** Opening RECORDED INFORMATION block **

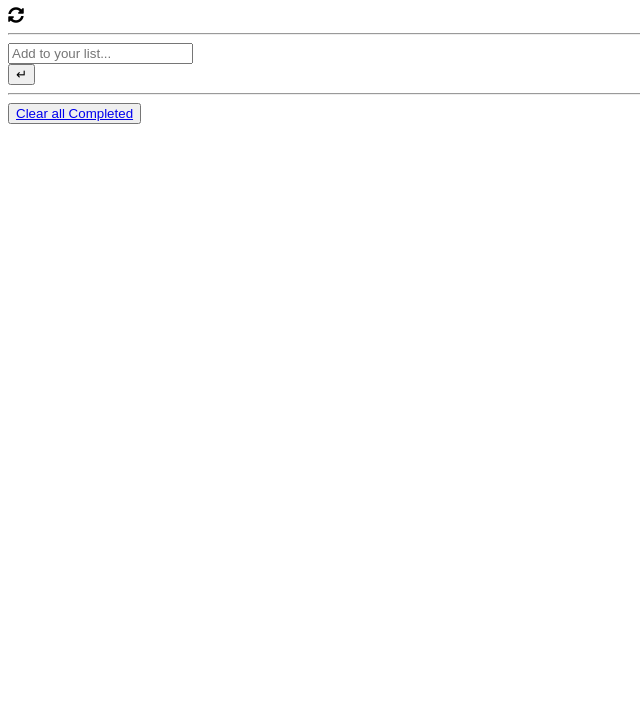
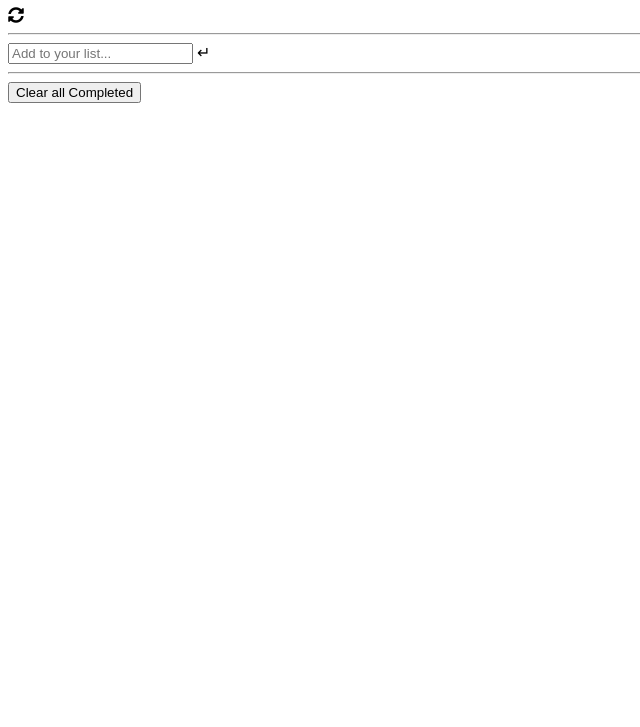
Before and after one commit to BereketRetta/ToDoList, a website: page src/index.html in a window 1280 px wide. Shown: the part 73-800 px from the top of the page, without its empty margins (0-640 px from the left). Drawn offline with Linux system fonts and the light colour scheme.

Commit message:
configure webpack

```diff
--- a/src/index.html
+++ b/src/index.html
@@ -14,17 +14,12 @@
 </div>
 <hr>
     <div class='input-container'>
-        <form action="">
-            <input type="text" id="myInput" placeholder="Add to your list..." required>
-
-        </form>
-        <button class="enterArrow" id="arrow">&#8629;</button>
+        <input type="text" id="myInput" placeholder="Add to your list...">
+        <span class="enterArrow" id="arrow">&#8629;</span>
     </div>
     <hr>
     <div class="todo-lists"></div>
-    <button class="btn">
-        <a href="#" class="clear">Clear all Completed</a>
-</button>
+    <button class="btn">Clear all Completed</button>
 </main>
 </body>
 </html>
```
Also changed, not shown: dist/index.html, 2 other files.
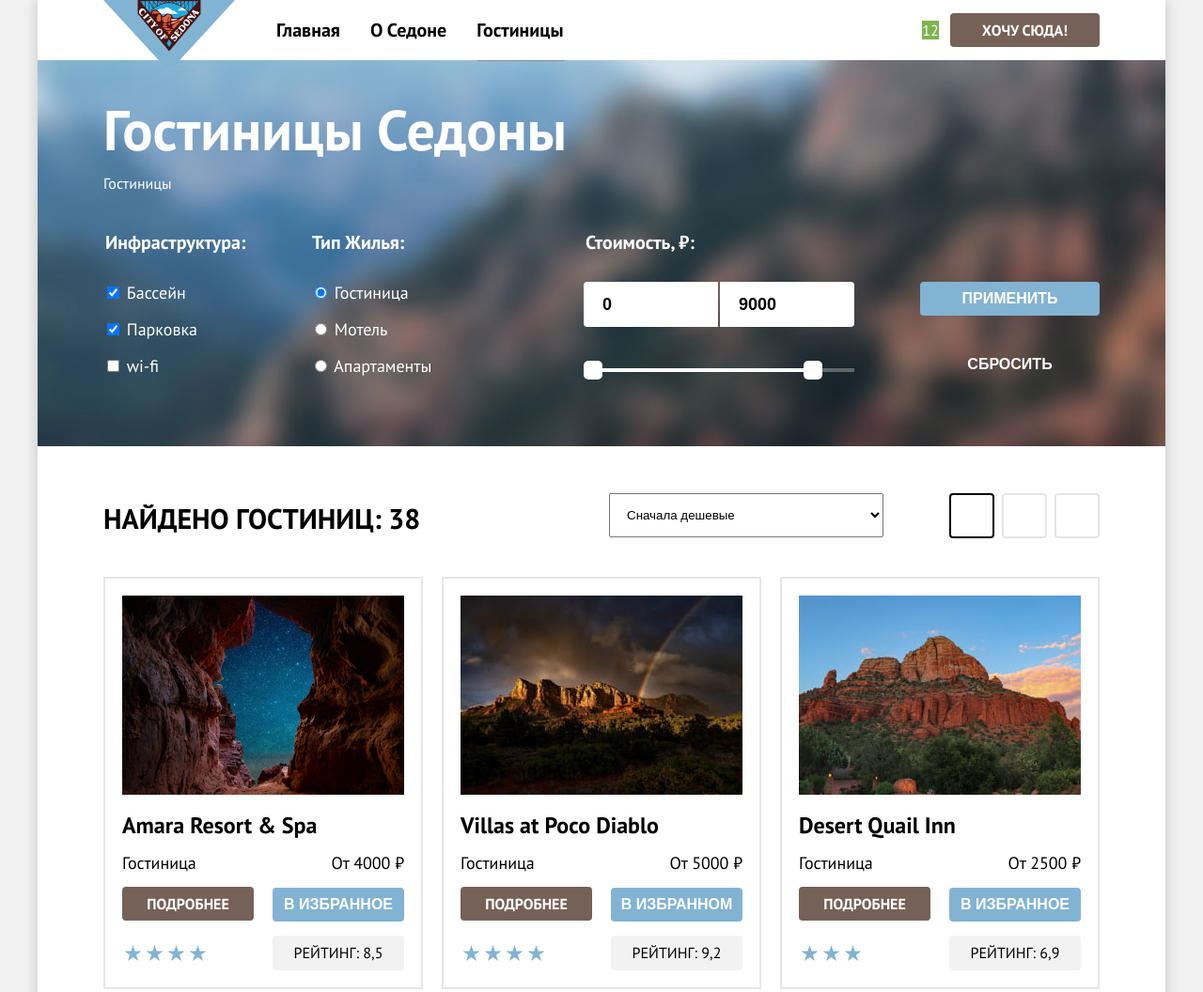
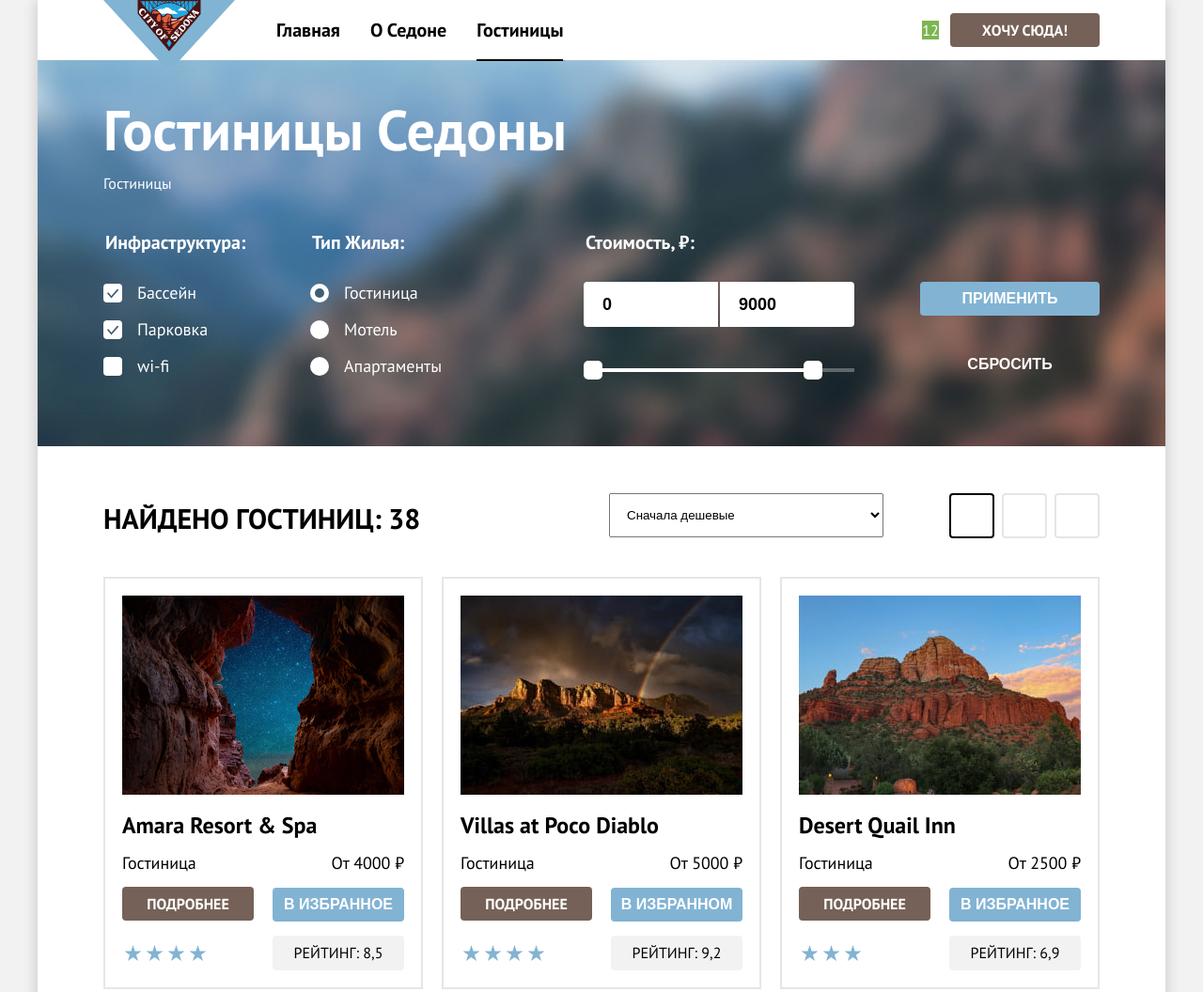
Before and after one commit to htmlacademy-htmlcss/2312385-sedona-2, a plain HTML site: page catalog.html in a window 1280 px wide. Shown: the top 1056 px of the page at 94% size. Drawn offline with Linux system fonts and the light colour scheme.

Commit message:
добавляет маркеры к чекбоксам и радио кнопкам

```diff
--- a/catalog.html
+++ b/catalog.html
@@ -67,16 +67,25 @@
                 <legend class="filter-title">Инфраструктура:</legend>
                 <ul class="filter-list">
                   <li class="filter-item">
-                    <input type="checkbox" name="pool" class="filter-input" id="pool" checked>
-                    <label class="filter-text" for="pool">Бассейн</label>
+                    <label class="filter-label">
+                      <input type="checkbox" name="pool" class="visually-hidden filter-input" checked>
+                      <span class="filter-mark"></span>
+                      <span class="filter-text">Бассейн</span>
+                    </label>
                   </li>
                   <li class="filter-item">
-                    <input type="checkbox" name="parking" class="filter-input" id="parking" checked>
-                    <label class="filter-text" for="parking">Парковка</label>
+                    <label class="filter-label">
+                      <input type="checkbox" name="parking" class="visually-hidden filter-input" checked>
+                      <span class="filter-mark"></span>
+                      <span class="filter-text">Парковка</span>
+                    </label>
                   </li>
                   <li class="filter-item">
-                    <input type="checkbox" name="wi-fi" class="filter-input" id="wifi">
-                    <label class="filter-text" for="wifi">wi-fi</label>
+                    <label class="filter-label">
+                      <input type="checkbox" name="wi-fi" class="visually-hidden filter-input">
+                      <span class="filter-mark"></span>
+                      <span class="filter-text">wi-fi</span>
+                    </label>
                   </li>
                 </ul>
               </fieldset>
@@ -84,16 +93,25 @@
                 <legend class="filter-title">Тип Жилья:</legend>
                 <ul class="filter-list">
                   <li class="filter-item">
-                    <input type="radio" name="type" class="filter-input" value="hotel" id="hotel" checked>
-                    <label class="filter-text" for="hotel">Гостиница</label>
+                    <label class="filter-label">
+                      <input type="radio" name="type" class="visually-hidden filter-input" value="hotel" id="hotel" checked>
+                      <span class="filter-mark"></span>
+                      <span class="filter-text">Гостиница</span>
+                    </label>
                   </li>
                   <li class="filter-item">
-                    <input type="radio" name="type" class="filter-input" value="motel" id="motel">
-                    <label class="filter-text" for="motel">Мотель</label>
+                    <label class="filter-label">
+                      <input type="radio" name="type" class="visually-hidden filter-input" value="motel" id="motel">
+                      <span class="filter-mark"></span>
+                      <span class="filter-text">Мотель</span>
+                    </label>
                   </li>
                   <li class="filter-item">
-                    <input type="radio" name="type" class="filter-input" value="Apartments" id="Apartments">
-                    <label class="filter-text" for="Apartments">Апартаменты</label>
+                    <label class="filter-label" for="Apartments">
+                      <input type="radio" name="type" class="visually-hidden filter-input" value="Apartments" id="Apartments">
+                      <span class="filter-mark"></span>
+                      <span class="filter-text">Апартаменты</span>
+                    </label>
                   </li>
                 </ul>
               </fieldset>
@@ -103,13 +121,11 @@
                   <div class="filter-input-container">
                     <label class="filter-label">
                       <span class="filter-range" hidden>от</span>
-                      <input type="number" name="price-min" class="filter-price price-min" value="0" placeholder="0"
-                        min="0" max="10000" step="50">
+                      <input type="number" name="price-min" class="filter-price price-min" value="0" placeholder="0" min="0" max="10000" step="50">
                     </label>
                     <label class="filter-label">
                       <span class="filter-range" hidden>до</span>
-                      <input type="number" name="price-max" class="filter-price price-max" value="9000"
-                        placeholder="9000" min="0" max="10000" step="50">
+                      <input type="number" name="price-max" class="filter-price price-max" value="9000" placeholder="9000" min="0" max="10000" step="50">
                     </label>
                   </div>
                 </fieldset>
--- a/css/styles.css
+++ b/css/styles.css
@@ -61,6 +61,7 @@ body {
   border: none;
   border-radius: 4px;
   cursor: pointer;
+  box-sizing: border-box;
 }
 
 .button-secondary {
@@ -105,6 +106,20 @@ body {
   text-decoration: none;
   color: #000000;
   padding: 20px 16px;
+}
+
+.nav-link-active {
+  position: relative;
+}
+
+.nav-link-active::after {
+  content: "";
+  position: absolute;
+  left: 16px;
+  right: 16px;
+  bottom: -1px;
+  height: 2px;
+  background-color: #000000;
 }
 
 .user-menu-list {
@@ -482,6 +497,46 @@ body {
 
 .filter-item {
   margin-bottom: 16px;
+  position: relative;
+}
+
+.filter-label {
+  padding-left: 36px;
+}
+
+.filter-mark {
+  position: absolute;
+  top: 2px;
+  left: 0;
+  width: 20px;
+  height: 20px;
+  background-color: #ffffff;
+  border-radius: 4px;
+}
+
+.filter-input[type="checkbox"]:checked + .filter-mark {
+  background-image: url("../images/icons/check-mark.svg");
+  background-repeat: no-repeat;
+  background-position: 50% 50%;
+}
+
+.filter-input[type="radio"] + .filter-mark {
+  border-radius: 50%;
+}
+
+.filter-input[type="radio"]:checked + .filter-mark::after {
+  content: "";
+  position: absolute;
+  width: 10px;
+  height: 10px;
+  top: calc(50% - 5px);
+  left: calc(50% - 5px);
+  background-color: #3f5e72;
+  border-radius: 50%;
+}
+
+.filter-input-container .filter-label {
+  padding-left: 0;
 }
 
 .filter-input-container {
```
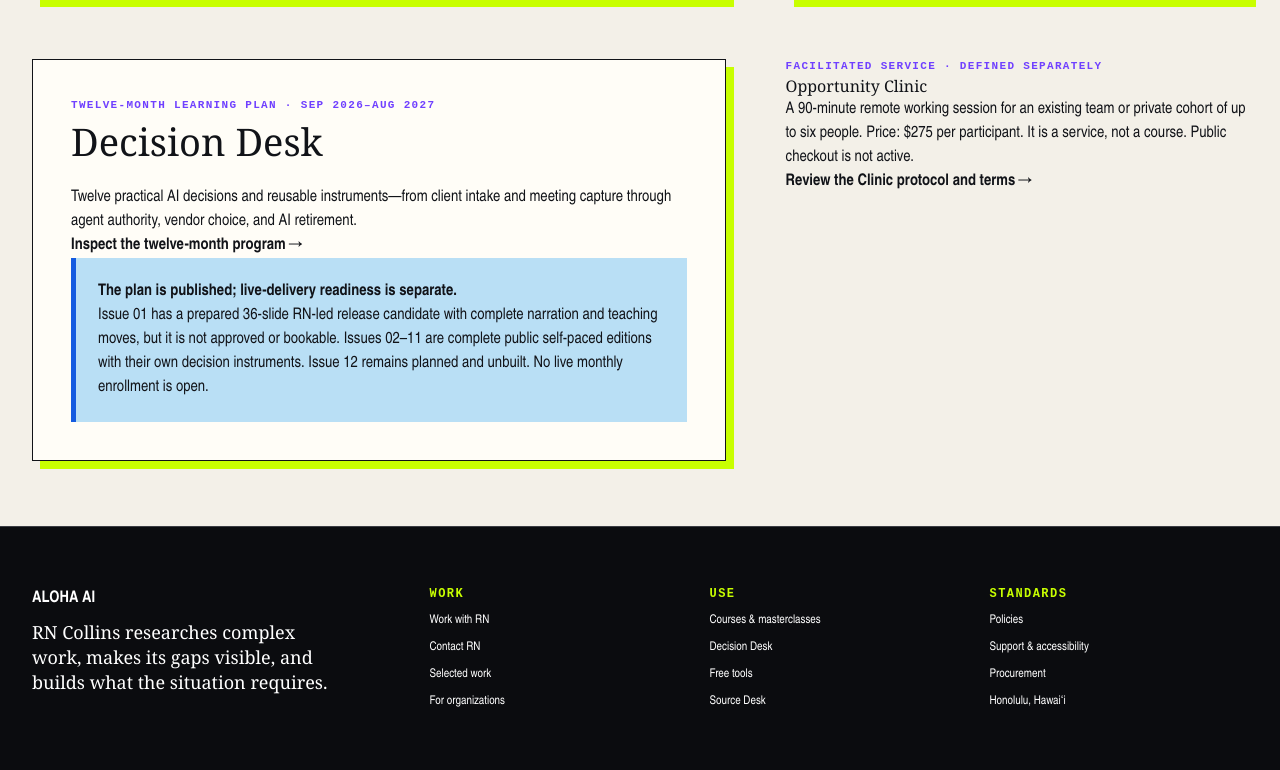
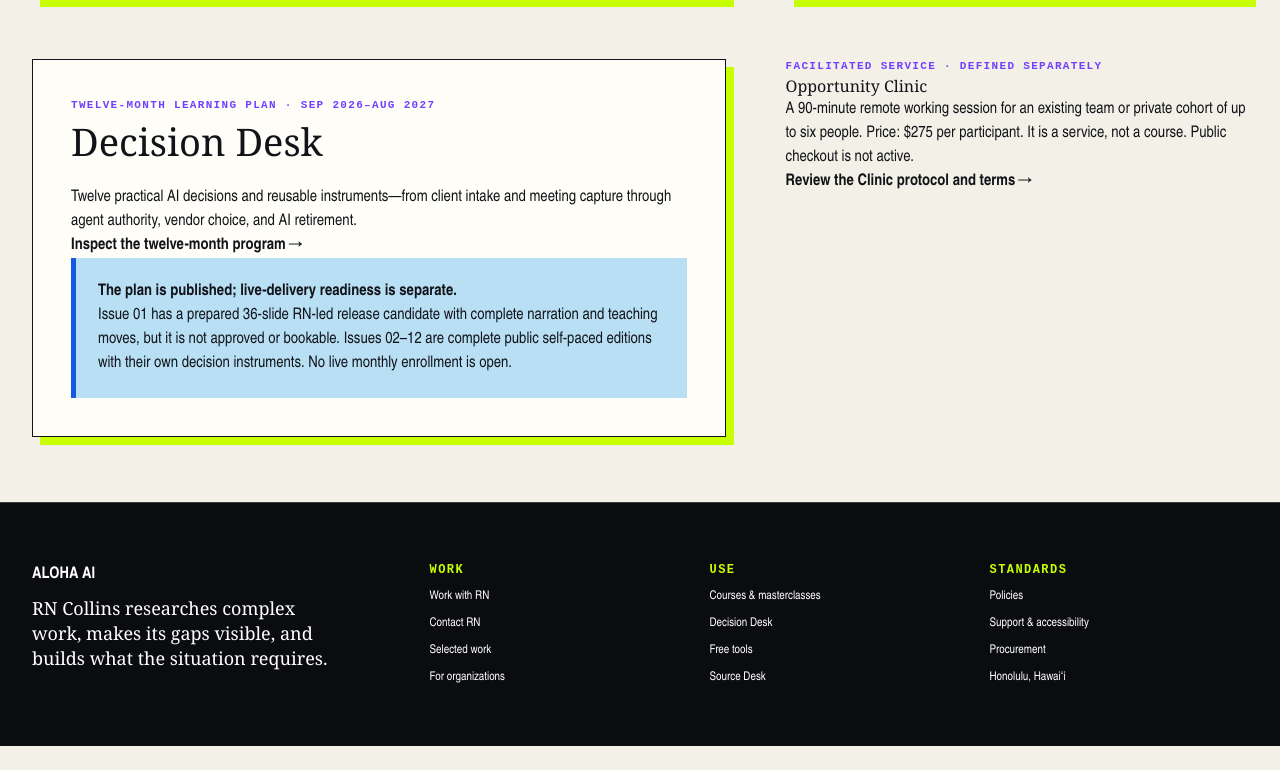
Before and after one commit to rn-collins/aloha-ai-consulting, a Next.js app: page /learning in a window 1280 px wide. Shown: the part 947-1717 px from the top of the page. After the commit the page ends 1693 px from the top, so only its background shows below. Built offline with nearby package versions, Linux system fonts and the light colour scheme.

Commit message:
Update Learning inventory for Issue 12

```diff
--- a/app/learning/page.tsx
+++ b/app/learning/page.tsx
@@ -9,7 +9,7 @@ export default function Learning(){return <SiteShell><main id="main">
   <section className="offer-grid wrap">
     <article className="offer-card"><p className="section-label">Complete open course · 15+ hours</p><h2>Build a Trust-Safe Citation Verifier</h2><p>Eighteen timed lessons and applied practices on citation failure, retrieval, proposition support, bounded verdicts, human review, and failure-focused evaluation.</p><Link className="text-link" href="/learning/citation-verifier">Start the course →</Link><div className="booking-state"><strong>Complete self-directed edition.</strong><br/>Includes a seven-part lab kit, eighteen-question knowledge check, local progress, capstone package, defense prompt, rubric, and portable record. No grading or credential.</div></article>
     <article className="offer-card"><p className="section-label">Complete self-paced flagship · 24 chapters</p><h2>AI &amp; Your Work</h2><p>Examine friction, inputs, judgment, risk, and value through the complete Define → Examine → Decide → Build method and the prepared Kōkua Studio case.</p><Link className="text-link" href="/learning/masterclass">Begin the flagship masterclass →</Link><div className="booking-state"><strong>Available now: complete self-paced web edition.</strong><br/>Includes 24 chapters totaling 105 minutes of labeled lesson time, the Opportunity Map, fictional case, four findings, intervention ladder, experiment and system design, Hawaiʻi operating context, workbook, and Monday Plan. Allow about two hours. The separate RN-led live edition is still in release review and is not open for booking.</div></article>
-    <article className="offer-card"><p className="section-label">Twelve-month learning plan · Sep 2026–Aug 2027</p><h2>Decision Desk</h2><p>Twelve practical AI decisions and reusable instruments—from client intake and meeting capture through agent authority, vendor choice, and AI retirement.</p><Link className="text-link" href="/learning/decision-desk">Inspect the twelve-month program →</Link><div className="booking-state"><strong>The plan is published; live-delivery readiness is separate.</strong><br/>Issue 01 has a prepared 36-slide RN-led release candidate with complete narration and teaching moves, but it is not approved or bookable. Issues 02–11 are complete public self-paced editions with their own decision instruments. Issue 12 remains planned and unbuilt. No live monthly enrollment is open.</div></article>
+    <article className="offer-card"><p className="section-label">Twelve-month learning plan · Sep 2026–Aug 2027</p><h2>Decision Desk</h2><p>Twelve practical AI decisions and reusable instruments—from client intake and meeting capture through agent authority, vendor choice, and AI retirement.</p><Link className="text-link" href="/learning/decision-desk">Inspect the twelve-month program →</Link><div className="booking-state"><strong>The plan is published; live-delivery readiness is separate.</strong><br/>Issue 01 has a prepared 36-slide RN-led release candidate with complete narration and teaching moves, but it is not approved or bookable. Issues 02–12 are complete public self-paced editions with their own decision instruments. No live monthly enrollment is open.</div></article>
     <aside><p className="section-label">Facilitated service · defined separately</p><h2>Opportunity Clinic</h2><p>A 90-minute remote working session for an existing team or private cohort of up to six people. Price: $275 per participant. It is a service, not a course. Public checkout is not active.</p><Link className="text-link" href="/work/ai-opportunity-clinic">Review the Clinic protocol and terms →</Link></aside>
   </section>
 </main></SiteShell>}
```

** Closing RECORDED INFORMATION block **

## TASK GOAL
Copy out every line of the listing that contains the string "border".

## ANSWER FOR THE TASK
   border: none;
   border-radius: 4px;
+  box-sizing: border-box;
+  border-radius: 4px;
+  border-radius: 50%;
+  border-radius: 50%;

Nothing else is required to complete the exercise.